“As they get in [the containment vessel at Fukushima Daiichi Unit 2], they’re finding that combination of hot steam — these are not just radioactive chemicals, but it’s a toxic mix of chemicals that are going to react with the steel. So there’s rust and hunks of nuclear fuel lying around, and steam, and it’s raining all the time because of the condensation,” he explained.
“I think it’s about as close to hell as I could imagine [emphasis added],” Gundersen added.
Gundersen recently wrote an article for Fairewinds.org, in which he described the explosive nuclear accident as something that no country in the world could have been prepared to handle.

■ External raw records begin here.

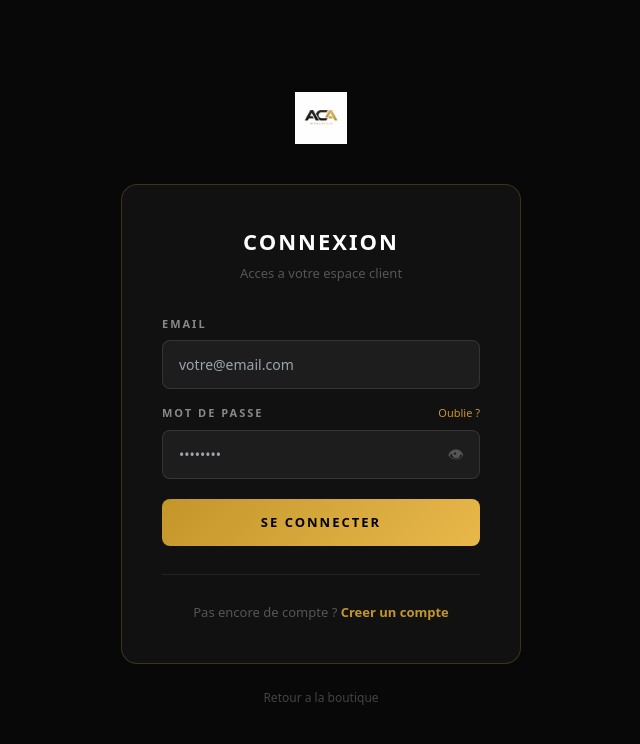
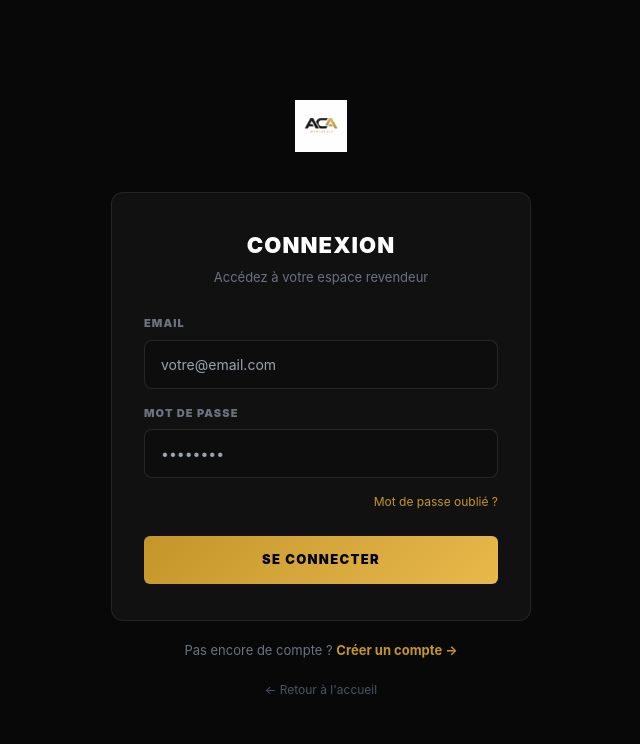
Before and after one commit to acawholesale/aca-wholesale, a Next.js app: page /login in a window 1280 px wide. Shown: the top 744 px of the page, without its empty margins (319-959 px from the left). Built offline with nearby package versions, Linux system fonts and the light colour scheme.

Commit message:
feat: login - page connexion avec auth localStorage

```diff
--- a/app/login/page.js
+++ b/app/login/page.js
@@ -1,98 +1,120 @@
 'use client'
-export const dynamic = 'force-dynamic'
-import { useState } from 'react'
+import { useState, useEffect } from 'react'
 import Link from 'next/link'
+import { useRouter } from 'next/navigation'
 
-// Auth helper - swap these functions for real API calls later
-function authLogin(email, password) {
-  // TODO: replace with real API call, e.g.:
-  // const res = await fetch('/api/auth/login', { method: 'POST', body: JSON.stringify({ email, password }) })
-  var users = JSON.parse(localStorage.getItem('aca_users') || '[]')
-  var user = users.find(function(u) { return u.email === email && u.password === password })
-  if (user) {
-    var session = { id: user.id, email: user.email, prenom: user.prenom, nom: user.nom }
-    localStorage.setItem('aca_session', JSON.stringify(session))
-    return { ok: true, user: session }
-  }
-  return { ok: false, error: 'Email ou mot de passe incorrect' }
-}
+export default function Login() {
+  const [form, setForm] = useState({ email: '', password: '' })
+  const [error, setError] = useState('')
+  const [loading, setLoading] = useState(false)
+  const router = useRouter()
 
-export default function LoginPage() {
-  var emailState = useState('')
-  var email = emailState[0]; var setEmail = emailState[1]
-  var passwordState = useState('')
-  var password = passwordState[0]; var setPassword = passwordState[1]
-  var errorState = useState('')
-  var error = errorState[0]; var setError = errorState[1]
-  var loadingState = useState(false)
-  var loading = loadingState[0]; var setLoading = loadingState[1]
-  var showPwState = useState(false)
-  var showPw = showPwState[0]; var setShowPw = showPwState[1]
+  useEffect(() => {
+    try {
+      const s = localStorage.getItem('aca_session')
+      if (s) router.push('/compte')
+    } catch {}
+  }, [router])
 
-  function handleSubmit(e) {
+  const handleChange = (e) => setForm(p => ({ ...p, [e.target.name]: e.target.value }))
+
+  const handleSubmit = (e) => {
     e.preventDefault()
     setError('')
-    if (!email || !password) { setError('Veuillez remplir tous les champs'); return }
     setLoading(true)
-    setTimeout(function() {
-      var result = authLogin(email.trim().toLowerCase(), password)
-      if (result.ok) {
-        window.location.href = '/compte'
-      } else {
-        setError(result.error)
+    setTimeout(() => {
+      try {
+        const users = JSON.parse(localStorage.getItem('aca_users') || '[]')
+        const user = users.find(u => u.email === form.email && u.password === form.password)
+        if (!user) {
+          setError('Email ou mot de passe incorrect.')
+          setLoading(false)
+          return
+        }
+        localStorage.setItem('aca_session', JSON.stringify({ email: user.email, prenom: user.prenom, nom: user.nom }))
+        router.push('/compte')
+      } catch {
+        setError('Une erreur est survenue.')
         setLoading(false)
       }
     }, 600)
   }
 
+  const inputStyle = {
+    width: '100%', background: '#0d0d0d', border: '1px solid rgba(255,255,255,0.1)',
+    borderRadius: '6px', padding: '13px 16px', fontSize: '14px', color: '#fff',
+    outline: 'none', boxSizing: 'border-box', transition: 'border-color 0.2s',
+  }
+  const labelStyle = {
+    display: 'block', fontSize: '11px', fontWeight: 900, color: '#6b7280',
+    textTransform: 'uppercase', letterSpacing: '0.1em', marginBottom: '8px',
+  }
+
   return (
-    <div style={{ minHeight: '100vh', background: '#080808', display: 'flex', flexDirection: 'column', alignItems: 'center', justifyContent: 'center', padding: '24px', fontFamily: 'system-ui, sans-serif' }}>
-      <Link href="/" style={{ display: 'flex', alignItems: 'center', textDecoration: 'none', marginBottom: '40px' }}>
+    <main style={{ background: '#080808', minHeight: '100vh', display: 'flex', flexDirection: 'column', alignItems: 'center', justifyContent: 'center', padding: '40px 20px' }}>
+      <a href="/" style={{ marginBottom: '40px', display: 'block' }}>
         <img src="/logo.png" alt="ACA Wholesale" style={{ height: '52px', width: 'auto', objectFit: 'contain' }} />
-      </Link>
+      </a>
 
-      <div style={{ width: '100%', maxWidth: '400px', background: '#111', border: '1px solid rgba(196,150,42,0.25)', borderRadius: '16px', padding: '40px' }}>
-        <h1 style={{ color: '#fff', fontWeight: 900, fontSize: '22px', textTransform: 'uppercase', letterSpacing: '2px', textAlign: 'center', margin: '0 0 6px 0' }}>Connexion</h1>
-        <p style={{ color: '#555', fontSize: '13px', textAlign: 'center', margin: '0 0 32px 0' }}>Acces a votre espace client</p>
+      <div style={{ width: '100%', maxWidth: '420px' }}>
+        <div style={{ background: '#111', border: '1px solid rgba(255,255,255,0.08)', borderRadius: '12px', padding: '36px 32px' }}>
+          <h1 style={{ fontSize: '22px', fontWeight: 900, color: '#fff', textTransform: 'uppercase', letterSpacing: '0.05em', marginBottom: '6px', textAlign: 'center' }}>
+            Connexion
+          </h1>
+          <p style={{ color: '#6b7280', fontSize: '13px', textAlign: 'center', marginBottom: '28px' }}>
+            Accédez à votre espace revendeur
+          </p>
 
-        <form onSubmit={handleSubmit} style={{ display: 'flex', flexDirection: 'column', gap: '16px' }}>
-          <div>
-            <label style={{ display: 'block', color: '#888', fontSize: '11px', fontWeight: 700, textTransform: 'uppercase', letterSpacing: '2px', marginBottom: '8px' }}>Email</label>
-            <input type="email" value={email} onChange={function(e) { setEmail(e.target.value); setError('') }} placeholder="votre@email.com" autoComplete="email"
-              style={{ width: '100%', padding: '13px 16px', background: 'rgba(255,255,255,0.05)', border: '1px solid rgba(255,255,255,0.1)', borderRadius: '8px', color: '#fff', fontSize: '14px', outline: 'none', boxSizing: 'border-box' }} />
-          </div>
-          <div>
-            <div style={{ display: 'flex', justifyContent: 'space-between', alignItems: 'center', marginBottom: '8px' }}>
-              <label style={{ color: '#888', fontSize: '11px', fontWeight: 700, textTransform: 'uppercase', letterSpacing: '2px' }}>Mot de passe</label>
-              <Link href="/mot-de-passe-oublie" style={{ color: '#C4962A', fontSize: '11px', textDecoration: 'none' }}>Oublie ?</Link>
+          {error && (
+            <div style={{ background: 'rgba(239,68,68,0.1)', border: '1px solid rgba(239,68,68,0.3)', borderRadius: '6px', padding: '12px 16px', marginBottom: '20px', color: '#ef4444', fontSize: '13px' }}>
+              {error}
             </div>
-            <div style={{ position: 'relative' }}>
-              <input type={showPw ? 'text' : 'password'} value={password} onChange={function(e) { setPassword(e.target.value); setError('') }} placeholder="••••••••" autoComplete="current-password"
-                style={{ width: '100%', padding: '13px 44px 13px 16px', background: 'rgba(255,255,255,0.05)', border: '1px solid rgba(255,255,255,0.1)', borderRadius: '8px', color: '#fff', fontSize: '14px', outline: 'none', boxSizing: 'border-box' }} />
-              <button type="button" onClick={function() { setShowPw(!showPw) }}
-                style={{ position: 'absolute', right: '12px', top: '50%', transform: 'translateY(-50%)', background: 'none', border: 'none', color: '#555', cursor: 'pointer', fontSize: '16px', padding: '4px' }}>
-                {showPw ? '🙈' : '👁'}
-              </button>
+          )}
+
+          <form onSubmit={handleSubmit}>
+            <div style={{ marginBottom: '16px' }}>
+              <label style={labelStyle}>Email</label>
+              <input
+                name="email" type="email" required value={form.email} onChange={handleChange}
+                style={inputStyle} placeholder="votre@email.com"
+                onFocus={e => e.target.style.borderColor = '#C4962A'}
+                onBlur={e => e.target.style.borderColor = 'rgba(255,255,255,0.1)'}
+              />
             </div>
-          </div>
+            <div style={{ marginBottom: '10px' }}>
+              <label style={labelStyle}>Mot de passe</label>
+              <input
+                name="password" type="password" required value={form.password} onChange={handleChange}
+                style={inputStyle} placeholder="••••••••"
+                onFocus={e => e.target.style.borderColor = '#C4962A'}
+                onBlur={e => e.target.style.borderColor = 'rgba(255,255,255,0.1)'}
+              />
+            </div>
+            <div style={{ textAlign: 'right', marginBottom: '24px' }}>
+              <Link href="/mot-de-passe-oublie" style={{ fontSize: '12px', color: '#C4962A', textDecoration: 'none' }}>
+                Mot de passe oublié ?
+              </Link>
+            </div>
+            <button
+              type="submit"
+              disabled={loading}
+              style={{ width: '100%', background: loading ? 'rgba(255,255,255,0.1)' : 'linear-gradient(135deg, #C4962A, #E8B84B)', color: loading ? '#666' : '#000', padding: '14px', fontWeight: 900, fontSize: '13px', textTransform: 'uppercase', letterSpacing: '0.1em', borderRadius: '6px', border: 'none', cursor: loading ? 'not-allowed' : 'pointer', transition: 'all 0.2s' }}
+            >
+              {loading ? 'Connexion...' : 'SE CONNECTER'}
+            </button>
+          </form>
+        </div>
 
-          {error && <div style={{ background: 'rgba(248,113,113,0.1)', border: '1px solid rgba(248,113,113,0.3)', borderRadius: '8px', padding: '10px 14px', color: '#f87171', fontSize: '13px', fontWeight: 600 }}>{error}</div>}
-
-          <button type="submit" disabled={loading}
-            style={{ width: '100%', padding: '14px', background: loading ? 'rgba(196,150,42,0.5)' : 'linear-gradient(135deg, #C4962A, #E8B84B)', color: '#000', fontWeight: 900, fontSize: '13px', textTransform: 'uppercase', letterSpacing: '2px', border: 'none', borderRadius: '8px', cursor: loading ? 'not-allowed' : 'pointer', marginTop: '4px' }}>
-            {loading ? 'Connexion...' : 'SE CONNECTER'}
-          </button>
-        </form>
-
-        <div style={{ marginTop: '28px', paddingTop: '24px', borderTop: '1px solid rgba(255,255,255,0.07)', textAlign: 'center' }}>
-          <span style={{ color: '#555', fontSize: '13px' }}>Pas encore de compte ? </span>
-          <Link href="/register" style={{ color: '#C4962A', fontWeight: 700, fontSize: '13px', textDecoration: 'none' }}>Creer un compte</Link>
-        </div>
+        <p style={{ textAlign: 'center', color: '#6b7280', fontSize: '13px', marginTop: '20px' }}>
+          Pas encore de compte ?{' '}
+          <Link href="/register" style={{ color: '#C4962A', fontWeight: 700, textDecoration: 'none' }}>
+            Créer un compte →
+          </Link>
+        </p>
+        <p style={{ textAlign: 'center', marginTop: '16px' }}>
+          <Link href="/" style={{ color: '#4b5563', fontSize: '12px', textDecoration: 'none' }}>← Retour à l&apos;accueil</Link>
+        </p>
       </div>
-
-      <div style={{ marginTop: '20px', textAlign: 'center' }}>
-        <Link href="/" style={{ color: '#444', fontSize: '12px', textDecoration: 'none' }}>Retour a la boutique</Link>
-      </div>
-    </div>
+    </main>
   )
 }
```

He states that what concerns him most about Fukushima is not what happened six years ago, but rather what is continuing to happen today — the “progressive and devastating impact on real people,” as Gundersen puts it. The nuclear expert says that he has met with dozens of victims and refugees who have lost their homes, their families, and their health to the aftermath.
According to Gundersen, no one knows where the nuclear cores of the reactors have gone and radiation continues to pour into the Pacific Ocean — and the protective ice wall that cost nearly half a billion dollars breaks on a regular basis. He says that there is a massive cover-up, wherein radiation-related illnesses are being attributed simply to “stress-related” causes instead.
“Nuclear corporations in Japan, in collusion with the Japanese government and banks, are still trying to recover their financial assets by attempting to restart old atomic power plants, even though a majority of Japanese want those nukes to stay closed,” Gundersen states.
Nothing exemplifies the cover-up more vividly than the Japanese government’s insistence that residents of a neighboring town less than 25 miles away from the Fukushima disaster site return home. The government purports that the area is safe, but a Greenpeace report revealed that many of the homes and the area surrounding them still boast insanely toxic levels of radiation. Activist Ai Kashiwagi likened the amount of radiation present in the small town of Iitate to getting a chest x-ray once a week.
Gundersen notes that there are a myriad of concerns still surrounding Fukushima: robots being fried by radiation, missing corium, and radioactive material that is leaking estuaries and aquifers, and contaminating groundwater as well as the Pacific Ocean. All of this will continue on for quite some time, especially given the lengthy half-life some of the radioactive compounds have. Some radioactive elements will be able to remain in the environment for nearly 25,000 years.
To put it simply, the impact of the Fukushima nuclear meltdown is practically beyond comprehension and the end is nowhere in sight.